**WHAT TO WORK ON**. Go through the records below and report each line with "Menu" in it.

*-*-*

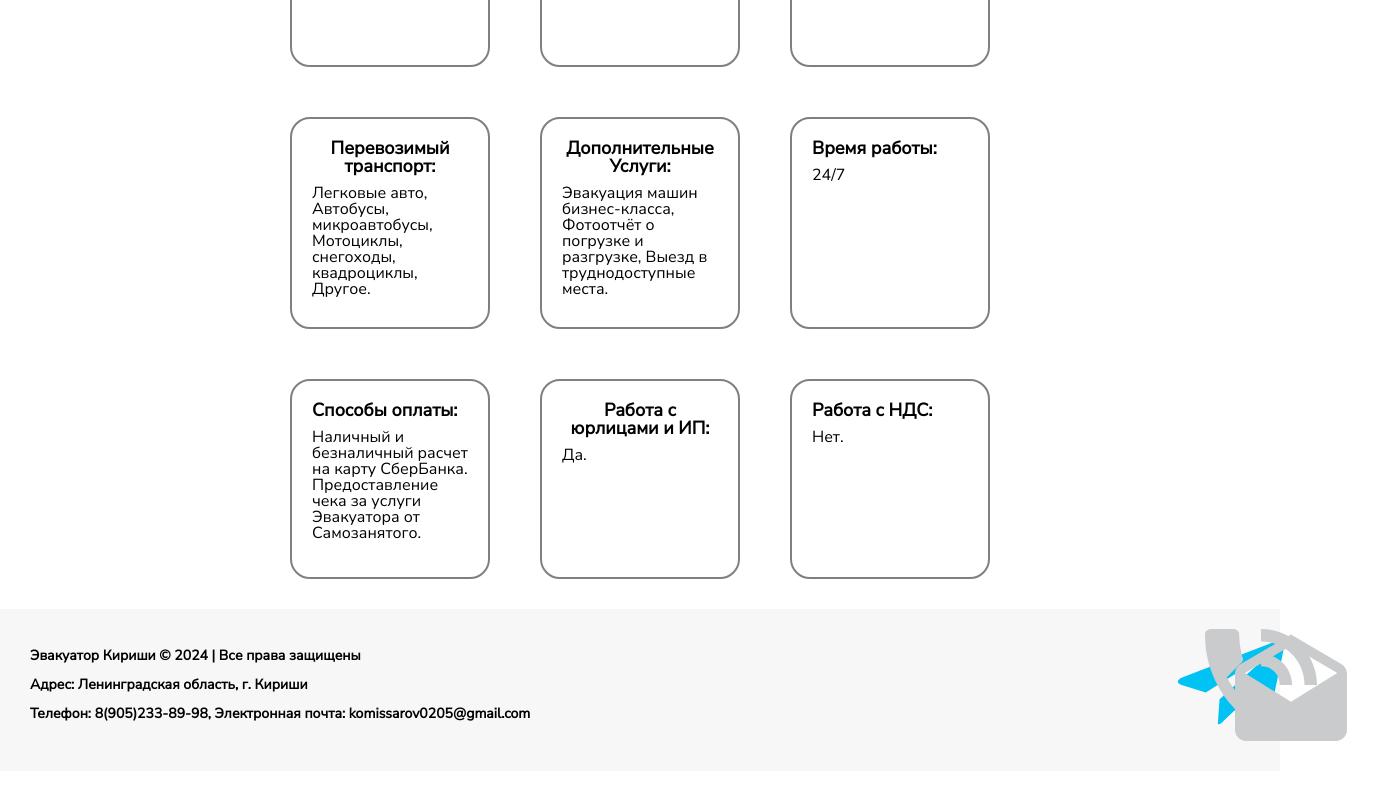
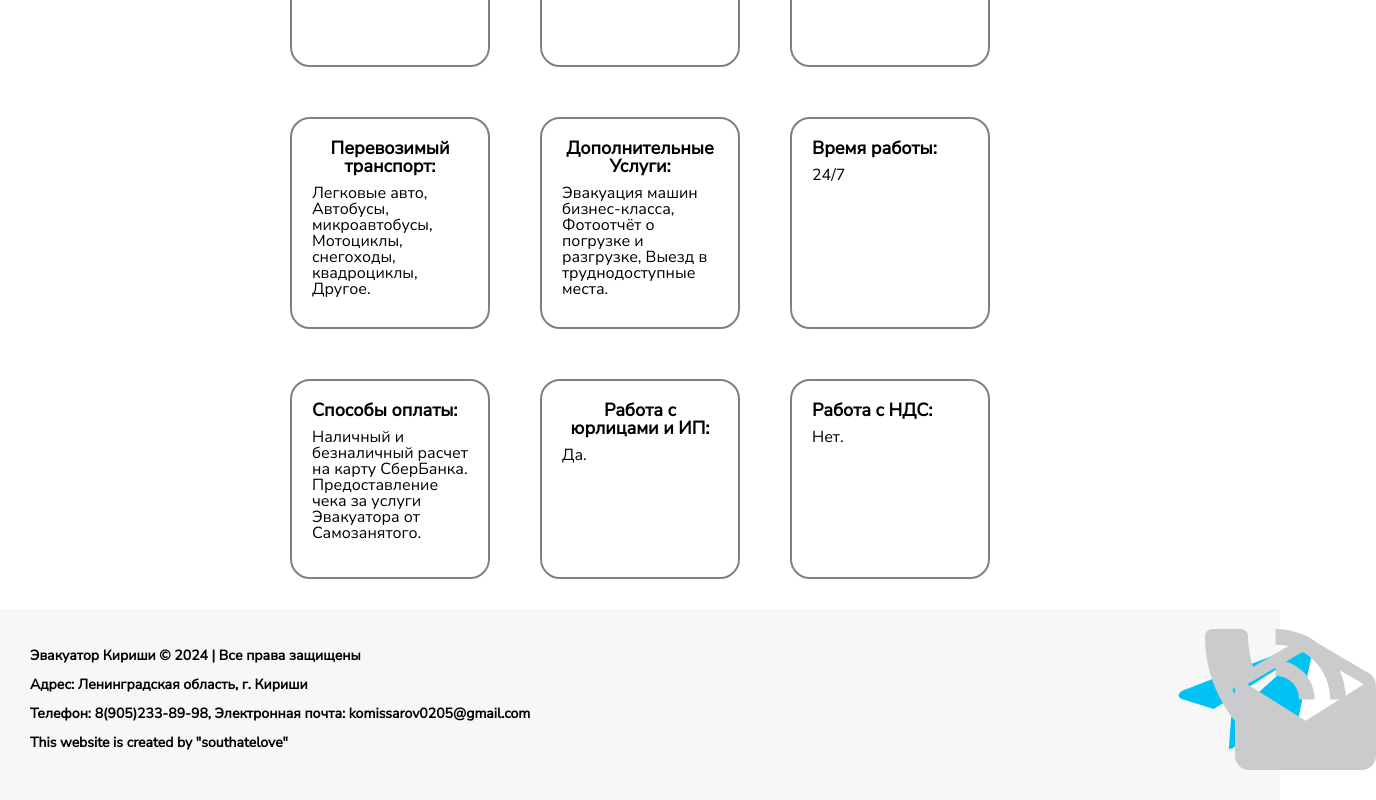
Before and after one commit to southatelove/tow-truck, a React (Vite) app: page / in a window 1280 px wide. Shown: the part 1239-2039 px from the top of the page, 1376 px wide, since content can reach past the window. Before the commit the page ends 2010 px from the top, so only its background shows below. Built offline with nearby package versions, Linux system fonts and the light colour scheme.

Commit message:
Created by Southatelove

```diff
--- a/src/Components/Footer/Footer.tsx
+++ b/src/Components/Footer/Footer.tsx
@@ -15,6 +15,9 @@
               Телефон: 8(905)233-89-98, Электронная почта:
               komissarov0205@gmail.com
             </p>
+            <a href="https://github.com/southatelove">
+              This website is created by "southatelove"
+            </a>
           </div>
           <div className="footer-right-container">
             <a
--- a/src/pages/Menu/Menu.tsx
+++ b/src/pages/Menu/Menu.tsx
@@ -59,6 +59,12 @@
     desription: "Нет.",
   },
 ];
+
+console.log(
+  "Создатель сайта",
+  "https://github.com/southatelove",
+  "Все права защищены"
+);
 export function Menu() {
   return (
     <>
```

*-*-*

**TASK SOLUTION**.
--- a/src/pages/Menu/Menu.tsx
+++ b/src/pages/Menu/Menu.tsx
 export function Menu() {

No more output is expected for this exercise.